Segment Start: INFORMATION SUPPLIED
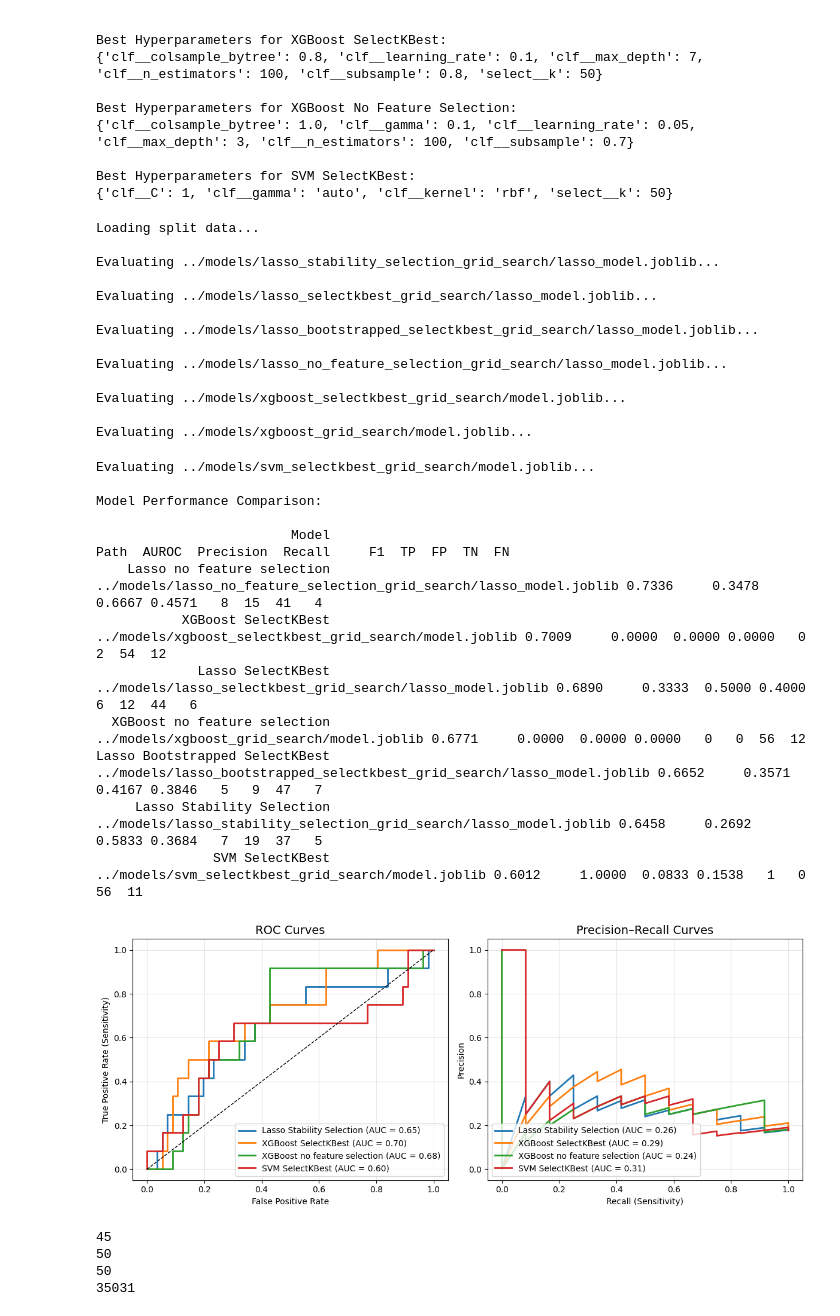
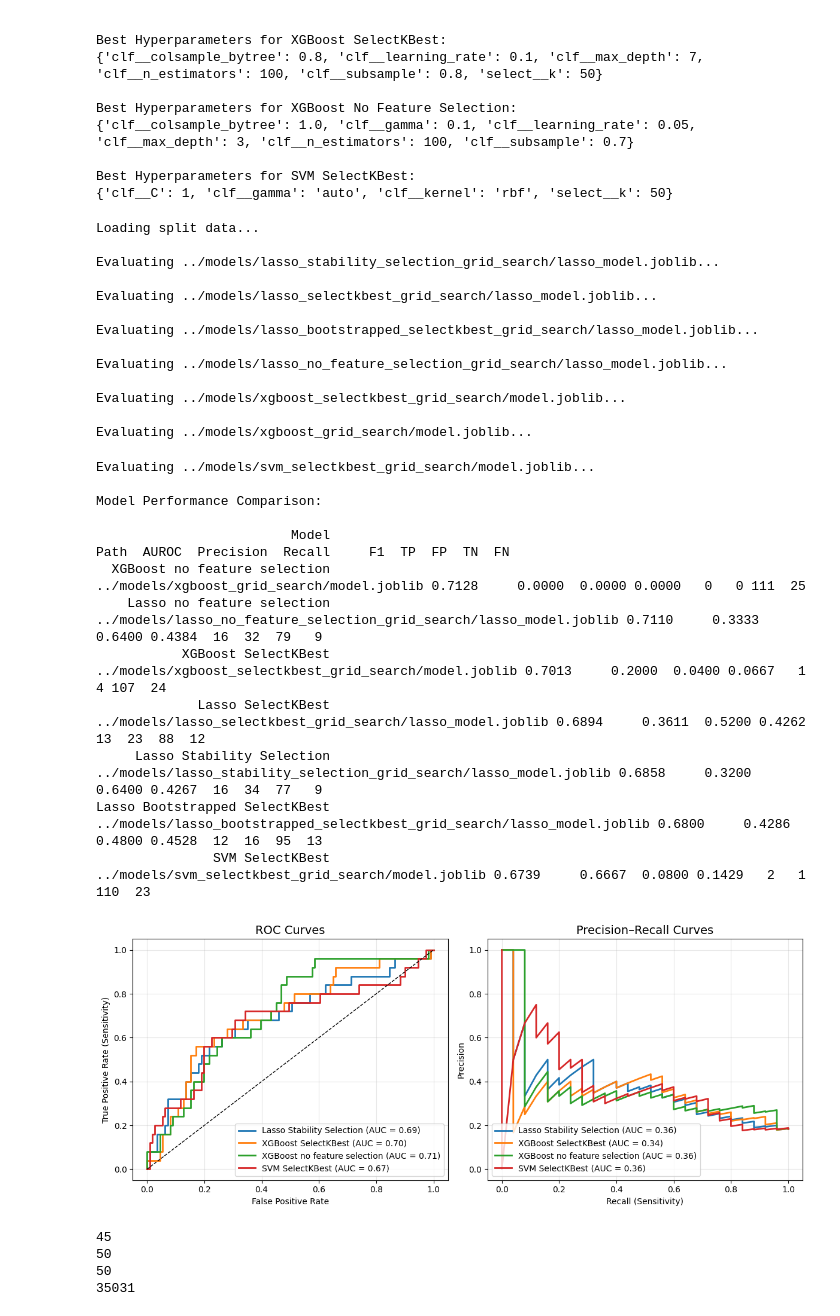
Before and after one commit to gchermside/UCEC_Recurrence, a Jupyter notebook: src/compare_models.ipynb, the cells around one changed output. Saved outputs shown, nothing was run; the diff lists cells and outputs as text; code cells hidden in the pictures.

```diff
--- a/src/compare_models.ipynb
+++ b/src/compare_models.ipynb
@@ -81,8 +81,17 @@ DATA_DIR = "../split_data"
 
 # === Load data ===
 print("Loading split data...")
-X_val = joblib.load(os.path.join(DATA_DIR, "X_test.joblib")) #FIXME
-y_val = joblib.load(os.path.join(DATA_DIR, "y_test.joblib")) #FIXME
+# X_val = joblib.load(os.path.join(DATA_DIR, "X_val.joblib")) #FIXME
+# y_val = joblib.load(os.path.join(DATA_DIR, "y_val.joblib")) #FIXME
+X_val = joblib.load(os.path.join(DATA_DIR, "X_val.joblib"))
+y_val = joblib.load(os.path.join(DATA_DIR, "y_val.joblib"))
+X_test = joblib.load(os.path.join(DATA_DIR, "X_test.joblib"))
+y_test = joblib.load(os.path.join(DATA_DIR, "y_test.joblib"))
+
+# --- Combine them ---
+X_valtest = pd.concat([X_val, X_test], axis=0).reset_index(drop=True)
+y_valtest = pd.concat([pd.Series(y_val), pd.Series(y_test)], axis=0).reset_index(drop=True)
+
 
 # === Evaluate models ===
 results = []
@@ -96,15 +105,15 @@ for model_name, model_path in model_paths.items():
     model = joblib.load(model_path)
 
     # Get predictions
-    y_prob = model.predict_proba(X_val)[:, 1]
-    y_pred = model.predict(X_val)
+    y_prob = model.predict_proba(X_valtest)[:, 1]
+    y_pred = model.predict(X_valtest)
 
     # Compute metrics
-    auc = roc_auc_score(y_val, y_prob)
-    precision = precision_score(y_val, y_pred)
-    recall = recall_score(y_val, y_pred)
-    f1 = f1_score(y_val, y_pred)
-    tn, fp, fn, tp = confusion_matrix(y_val, y_pred).ravel()
+    auc = roc_auc_score(y_valtest, y_prob)
+    precision = precision_score(y_valtest, y_pred)
+    recall = recall_score(y_valtest, y_pred)
+    f1 = f1_score(y_valtest, y_pred)
+    tn, fp, fn, tp = confusion_matrix(y_valtest, y_pred).ravel()
 
     results.append({
         "Model": model_name,
@@ -147,13 +156,13 @@ Evaluating ../models/svm_selectkbest_grid_search/model.joblib...
 Model Performance Comparison:
 
                          Model                                                                    Path  AUROC  Precision  Recall     F1  TP  FP  TN  FN
-    Lasso no feature selection     ../models/lasso_no_feature_selection_grid_search/lasso_model.joblib 0.7336     0.3478  0.6667 0.4571   8  15  41   4
-           XGBoost SelectKBest                  ../models/xgboost_selectkbest_grid_search/model.joblib 0.7009     0.0000  0.0000 0.0000   0   2  54  12
-             Lasso SelectKBest              ../models/lasso_selectkbest_grid_search/lasso_model.joblib 0.6890     0.3333  0.5000 0.4000   6  12  44   6
-  XGBoost no feature selection                              ../models/xgboost_grid_search/model.joblib 0.6771     0.0000  0.0000 0.0000   0   0  56  12
-Lasso Bootstrapped SelectKBest ../models/lasso_bootstrapped_selectkbest_grid_search/lasso_model.joblib 0.6652     0.3571  0.4167 0.3846   5   9  47   7
-     Lasso Stability Selection      ../models/lasso_stability_selection_grid_search/lasso_model.joblib 0.6458     0.2692  0.5833 0.3684   7  19  37   5
-               SVM SelectKBest                      ../models/svm_selectkbest_grid_search/model.joblib 0.6012     1.0000  0.0833 0.1538   1   0  56  11
+  XGBoost no feature selection                              ../models/xgboost_grid_search/model.joblib 0.7128     0.0000  0.0000 0.0000   0   0 111  25
+    Lasso no feature selection     ../models/lasso_no_feature_selection_grid_search/lasso_model.joblib 0.7110     0.3333  0.6400 0.4384  16  32  79   9
+           XGBoost SelectKBest                  ../models/xgboost_selectkbest_grid_search/model.joblib 0.7013     0.2000  0.0400 0.0667   1   4 107  24
+             Lasso SelectKBest              ../models/lasso_selectkbest_grid_search/lasso_model.joblib 0.6894     0.3611  0.5200 0.4262  13  23  88  12
+     Lasso Stability Selection      ../models/lasso_stability_selection_grid_search/lasso_model.joblib 0.6858     0.3200  0.6400 0.4267  16  34  77   9
+Lasso Bootstrapped SelectKBest ../models/lasso_bootstrapped_selectkbest_grid_search/lasso_model.joblib 0.6800     0.4286  0.4800 0.4528  12  16  95  13
+               SVM SelectKBest                      ../models/svm_selectkbest_grid_search/model.joblib 0.6739     0.6667  0.0800 0.1429   2   1 110  23
 # %%
 import matplotlib.pyplot as plt
 from sklearn.metrics import roc_curve, precision_recall_curve, auc
@@ -182,37 +191,37 @@ fig, axes = plt.subplots(1, 2, figsize=(12, 5))
 # ROC and PR plots
 for label, path in best_model_paths.items():
     model = joblib.load(path)
-    y_proba = model.predict_proba(X_val)[:, 1]
+    y_proba = model.predict_proba(X_valtest)[:, 1]
 
     # ROC
-    fpr, tpr, _ = roc_curve(y_val, y_proba)
+    fpr, tpr, _ = roc_curve(y_valtest, y_proba)
     roc_auc = auc(fpr, tpr)
     axes[0].plot(fpr, tpr, lw=2, label=f"{label} (AUC = {roc_auc:.2f})")
 
     # Precision–Recall
-    precision, recall, _ = precision_recall_curve(y_val, y_proba)
+    precision, recall, _ = precision_recall_curve(y_valtest, y_proba)
     pr_auc = auc(recall, precision)
     axes[1].plot(recall, precision, lw=2, label=f"{label} (AUC = {pr_auc:.2f})")
 
 # ROC formatting
 axes[0].plot([0, 1], [0, 1], "k--", lw=1)
 axes[0].set_title("ROC Curves", fontsize=14)
 axes[0].set_xlabel("False Positive Rate")
 axes[0].set_ylabel("True Positive Rate (Sensitivity)")
 axes[0].legend(loc="lower right")
 axes[0].grid(True, alpha=0.3)
 
 # PR formatting
 axes[1].set_title("Precision–Recall Curves", fontsize=14)
 axes[1].set_xlabel("Recall (Sensitivity)")
 axes[1].set_ylabel("Precision")
 axes[1].legend(loc="lower left")
 axes[1].grid(True, alpha=0.3)
 
 plt.tight_layout()
 plt.show()
 # %% [output]
-[figure, old version]
+[figure, new version]
 # %%
 nonzero_counts = {}
 
```
Also changed, not shown: parts of 1 cell of this notebook, 23 other files.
Segment End: INFORMATION SUPPLIED
* DIRECTIONS *
What you return should match the records line for line, minus the pictures.

* ANSWER *
Before and after one commit to gchermside/UCEC_Recurrence, a Jupyter notebook: src/compare_models.ipynb, the cells around one changed output. Saved outputs shown, nothing was run; the diff lists cells and outputs as text; code cells hidden in the pictures.

```diff
--- a/src/compare_models.ipynb
+++ b/src/compare_models.ipynb
@@ -81,8 +81,17 @@ DATA_DIR = "../split_data"
 
 # === Load data ===
 print("Loading split data...")
-X_val = joblib.load(os.path.join(DATA_DIR, "X_test.joblib")) #FIXME
-y_val = joblib.load(os.path.join(DATA_DIR, "y_test.joblib")) #FIXME
+# X_val = joblib.load(os.path.join(DATA_DIR, "X_val.joblib")) #FIXME
+# y_val = joblib.load(os.path.join(DATA_DIR, "y_val.joblib")) #FIXME
+X_val = joblib.load(os.path.join(DATA_DIR, "X_val.joblib"))
+y_val = joblib.load(os.path.join(DATA_DIR, "y_val.joblib"))
+X_test = joblib.load(os.path.join(DATA_DIR, "X_test.joblib"))
+y_test = joblib.load(os.path.join(DATA_DIR, "y_test.joblib"))
+
+# --- Combine them ---
+X_valtest = pd.concat([X_val, X_test], axis=0).reset_index(drop=True)
+y_valtest = pd.concat([pd.Series(y_val), pd.Series(y_test)], axis=0).reset_index(drop=True)
+
 
 # === Evaluate models ===
 results = []
@@ -96,15 +105,15 @@ for model_name, model_path in model_paths.items():
     model = joblib.load(model_path)
 
     # Get predictions
-    y_prob = model.predict_proba(X_val)[:, 1]
-    y_pred = model.predict(X_val)
+    y_prob = model.predict_proba(X_valtest)[:, 1]
+    y_pred = model.predict(X_valtest)
 
     # Compute metrics
-    auc = roc_auc_score(y_val, y_prob)
-    precision = precision_score(y_val, y_pred)
-    recall = recall_score(y_val, y_pred)
-    f1 = f1_score(y_val, y_pred)
-    tn, fp, fn, tp = confusion_matrix(y_val, y_pred).ravel()
+    auc = roc_auc_score(y_valtest, y_prob)
+    precision = precision_score(y_valtest, y_pred)
+    recall = recall_score(y_valtest, y_pred)
+    f1 = f1_score(y_valtest, y_pred)
+    tn, fp, fn, tp = confusion_matrix(y_valtest, y_pred).ravel()
 
     results.append({
         "Model": model_name,
@@ -147,13 +156,13 @@ Evaluating ../models/svm_selectkbest_grid_search/model.joblib...
 Model Performance Comparison:
 
                          Model                                                                    Path  AUROC  Precision  Recall     F1  TP  FP  TN  FN
-    Lasso no feature selection     ../models/lasso_no_feature_selection_grid_search/lasso_model.joblib 0.7336     0.3478  0.6667 0.4571   8  15  41   4
-           XGBoost SelectKBest                  ../models/xgboost_selectkbest_grid_search/model.joblib 0.7009     0.0000  0.0000 0.0000   0   2  54  12
-             Lasso SelectKBest              ../models/lasso_selectkbest_grid_search/lasso_model.joblib 0.6890     0.3333  0.5000 0.4000   6  12  44   6
-  XGBoost no feature selection                              ../models/xgboost_grid_search/model.joblib 0.6771     0.0000  0.0000 0.0000   0   0  56  12
-Lasso Bootstrapped SelectKBest ../models/lasso_bootstrapped_selectkbest_grid_search/lasso_model.joblib 0.6652     0.3571  0.4167 0.3846   5   9  47   7
-     Lasso Stability Selection      ../models/lasso_stability_selection_grid_search/lasso_model.joblib 0.6458     0.2692  0.5833 0.3684   7  19  37   5
-               SVM SelectKBest                      ../models/svm_selectkbest_grid_search/model.joblib 0.6012     1.0000  0.0833 0.1538   1   0  56  11
+  XGBoost no feature selection                              ../models/xgboost_grid_search/model.joblib 0.7128     0.0000  0.0000 0.0000   0   0 111  25
+    Lasso no feature selection     ../models/lasso_no_feature_selection_grid_search/lasso_model.joblib 0.7110     0.3333  0.6400 0.4384  16  32  79   9
+           XGBoost SelectKBest                  ../models/xgboost_selectkbest_grid_search/model.joblib 0.7013     0.2000  0.0400 0.0667   1   4 107  24
+             Lasso SelectKBest              ../models/lasso_selectkbest_grid_search/lasso_model.joblib 0.6894     0.3611  0.5200 0.4262  13  23  88  12
+     Lasso Stability Selection      ../models/lasso_stability_selection_grid_search/lasso_model.joblib 0.6858     0.3200  0.6400 0.4267  16  34  77   9
+Lasso Bootstrapped SelectKBest ../models/lasso_bootstrapped_selectkbest_grid_search/lasso_model.joblib 0.6800     0.4286  0.4800 0.4528  12  16  95  13
+               SVM SelectKBest                      ../models/svm_selectkbest_grid_search/model.joblib 0.6739     0.6667  0.0800 0.1429   2   1 110  23
 # %%
 import matplotlib.pyplot as plt
 from sklearn.metrics import roc_curve, precision_recall_curve, auc
@@ -182,37 +191,37 @@ fig, axes = plt.subplots(1, 2, figsize=(12, 5))
 # ROC and PR plots
 for label, path in best_model_paths.items():
     model = joblib.load(path)
-    y_proba = model.predict_proba(X_val)[:, 1]
+    y_proba = model.predict_proba(X_valtest)[:, 1]
 
     # ROC
-    fpr, tpr, _ = roc_curve(y_val, y_proba)
+    fpr, tpr, _ = roc_curve(y_valtest, y_proba)
     roc_auc = auc(fpr, tpr)
     axes[0].plot(fpr, tpr, lw=2, label=f"{label} (AUC = {roc_auc:.2f})")
 
     # Precision–Recall
-    precision, recall, _ = precision_recall_curve(y_val, y_proba)
+    precision, recall, _ = precision_recall_curve(y_valtest, y_proba)
     pr_auc = auc(recall, precision)
     axes[1].plot(recall, precision, lw=2, label=f"{label} (AUC = {pr_auc:.2f})")
 
 # ROC formatting
 axes[0].plot([0, 1], [0, 1], "k--", lw=1)
 axes[0].set_title("ROC Curves", fontsize=14)
 axes[0].set_xlabel("False Positive Rate")
 axes[0].set_ylabel("True Positive Rate (Sensitivity)")
 axes[0].legend(loc="lower right")
 axes[0].grid(True, alpha=0.3)
 
 # PR formatting
 axes[1].set_title("Precision–Recall Curves", fontsize=14)
 axes[1].set_xlabel("Recall (Sensitivity)")
 axes[1].set_ylabel("Precision")
 axes[1].legend(loc="lower left")
 axes[1].grid(True, alpha=0.3)
 
 plt.tight_layout()
 plt.show()
 # %% [output]
-[figure, old version]
+[figure, new version]
 # %%
 nonzero_counts = {}
 
```
Also changed, not shown: parts of 1 cell of this notebook, 23 other files.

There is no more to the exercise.